--- INPUT RECORDS Enclosed Below ---
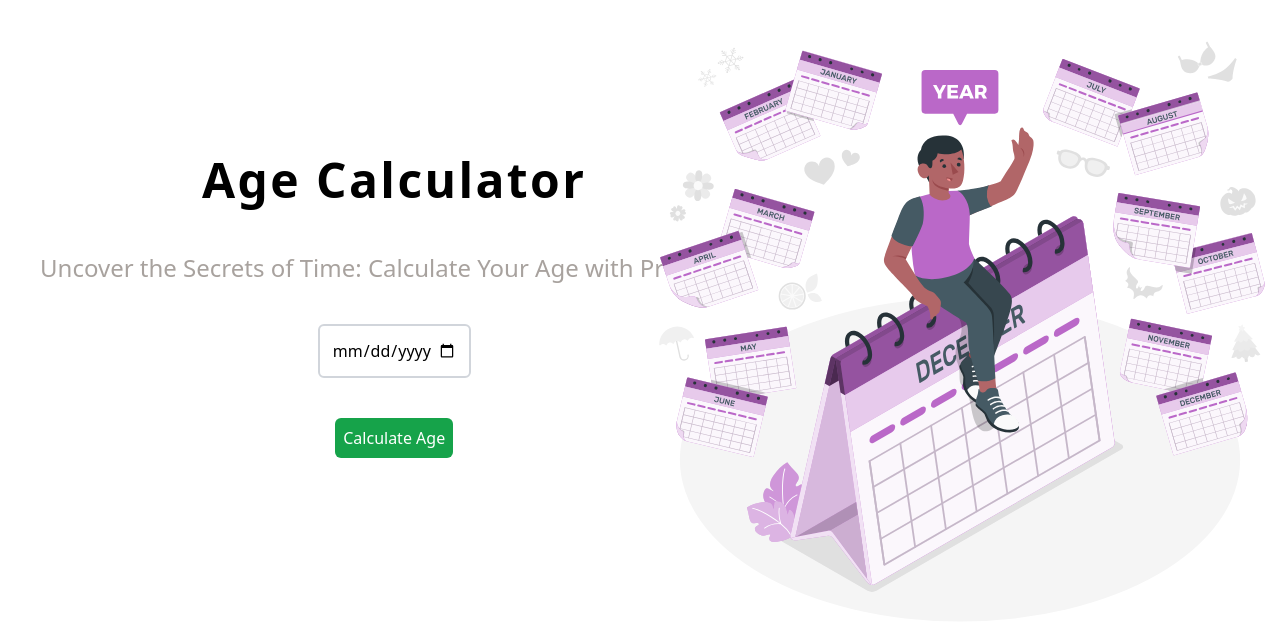
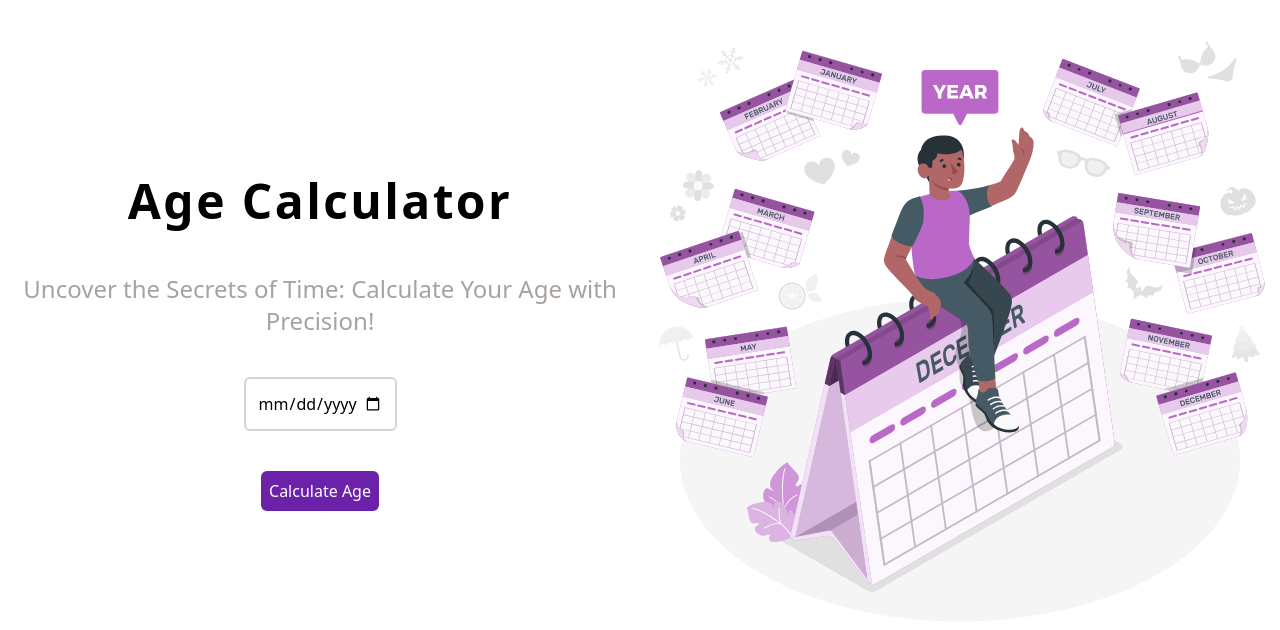
Before and after one commit to ParnaRoyChowdhury777/Age-Calculator, a React (Vite) app: page / in a window 1280 px wide. Shown: the top 630 px of the page. Built offline with nearby package versions, Linux system fonts and the light colour scheme.

Commit message:
Refactor App component layout and update button color

```diff
--- a/src/App.jsx
+++ b/src/App.jsx
@@ -4,6 +4,7 @@ import { AgeCalculatorForm } from './components/AgeCalculatorForm'
 import AgeResult from './components/AgeResult';
 import { differenceInDays, differenceInMonths, differenceInYears } from 'date-fns';
 import Image from './assets/calendar.svg';
+
 
 const App = () => {
 
@@ -22,16 +23,15 @@ const App = () => {
         });
     };
     return (
-        <>
-          <div className='absolute left-10 top-20 my-7'>
-            <h1 className='text-5xl font-bold tracking-wider my-12 text-center'>Age Calculator</h1>
-            <h3 className='text-2xl text-center text-stone-400'>Uncover the Secrets of Time: Calculate Your Age with Precision!</h3>
-            <AgeCalculatorForm calculateAge = {calculateAge}/>
-            {age && <AgeResult age={age}/> }
-          </div>
-          <img src={Image} alt='calendar' className='w-1/2 absolute top-0 right-0'/>
-
-        </>
+      <div className='flex flex-col md:flex-row justify-end'>
+      <div className='self-center w-full md:w-1/2'>
+        <h1 className='text-5xl font-bold tracking-wider my-12 text-center'>Age Calculator</h1>
+        <h3 className='text-2xl text-center text-stone-400'>Uncover the Secrets of Time: Calculate Your Age with Precision!</h3>
+        <AgeCalculatorForm calculateAge={calculateAge} />
+        {age && <AgeResult age={age} />}
+      </div>
+      <img src={Image} alt='calendar' className='w-full md:w-1/2' />
+    </div>
     )
 };
 
--- a/src/components/AgeCalculatorForm.jsx
+++ b/src/components/AgeCalculatorForm.jsx
@@ -33,7 +33,7 @@ export const AgeCalculatorForm = ({calculateAge}) => {
     <div>
     <form onSubmit={handleSubmit} className='flex-col'>
         <input type='date' className='block mx-auto my-10 p-3 border-2 border-gray-300 rounded-md cursor-text' value={date} onChange={e => setDate(e.target.value)} max={getCurrentDate()}/>
-        <button type="submit" className='block mx-auto p-2 bg-green-600 text-white rounded-md hover:bg-green-900 cursor-pointer' disabled = {!date}>Calculate Age</button>
+        <button type="submit" className='block mx-auto p-2 bg-purple-800 text-white rounded-md hover:bg-green-900 cursor-pointer' disabled = {!date}>Calculate Age</button>
     </form>
     </div>
   );
```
--- End of Enclosed INPUT RECORDS ---
Once the pictures are removed, print all the remaining data exactly as it stands.

Before and after one commit to ParnaRoyChowdhury777/Age-Calculator, a React (Vite) app: page / in a window 1280 px wide. Shown: the top 630 px of the page. Built offline with nearby package versions, Linux system fonts and the light colour scheme.

Commit message:
Refactor App component layout and update button color

```diff
--- a/src/App.jsx
+++ b/src/App.jsx
@@ -4,6 +4,7 @@ import { AgeCalculatorForm } from './components/AgeCalculatorForm'
 import AgeResult from './components/AgeResult';
 import { differenceInDays, differenceInMonths, differenceInYears } from 'date-fns';
 import Image from './assets/calendar.svg';
+
 
 const App = () => {
 
@@ -22,16 +23,15 @@ const App = () => {
         });
     };
     return (
-        <>
-          <div className='absolute left-10 top-20 my-7'>
-            <h1 className='text-5xl font-bold tracking-wider my-12 text-center'>Age Calculator</h1>
-            <h3 className='text-2xl text-center text-stone-400'>Uncover the Secrets of Time: Calculate Your Age with Precision!</h3>
-            <AgeCalculatorForm calculateAge = {calculateAge}/>
-            {age && <AgeResult age={age}/> }
-          </div>
-          <img src={Image} alt='calendar' className='w-1/2 absolute top-0 right-0'/>
-
-        </>
+      <div className='flex flex-col md:flex-row justify-end'>
+      <div className='self-center w-full md:w-1/2'>
+        <h1 className='text-5xl font-bold tracking-wider my-12 text-center'>Age Calculator</h1>
+        <h3 className='text-2xl text-center text-stone-400'>Uncover the Secrets of Time: Calculate Your Age with Precision!</h3>
+        <AgeCalculatorForm calculateAge={calculateAge} />
+        {age && <AgeResult age={age} />}
+      </div>
+      <img src={Image} alt='calendar' className='w-full md:w-1/2' />
+    </div>
     )
 };
 
--- a/src/components/AgeCalculatorForm.jsx
+++ b/src/components/AgeCalculatorForm.jsx
@@ -33,7 +33,7 @@ export const AgeCalculatorForm = ({calculateAge}) => {
     <div>
     <form onSubmit={handleSubmit} className='flex-col'>
         <input type='date' className='block mx-auto my-10 p-3 border-2 border-gray-300 rounded-md cursor-text' value={date} onChange={e => setDate(e.target.value)} max={getCurrentDate()}/>
-        <button type="submit" className='block mx-auto p-2 bg-green-600 text-white rounded-md hover:bg-green-900 cursor-pointer' disabled = {!date}>Calculate Age</button>
+        <button type="submit" className='block mx-auto p-2 bg-purple-800 text-white rounded-md hover:bg-green-900 cursor-pointer' disabled = {!date}>Calculate Age</button>
     </form>
     </div>
   );
```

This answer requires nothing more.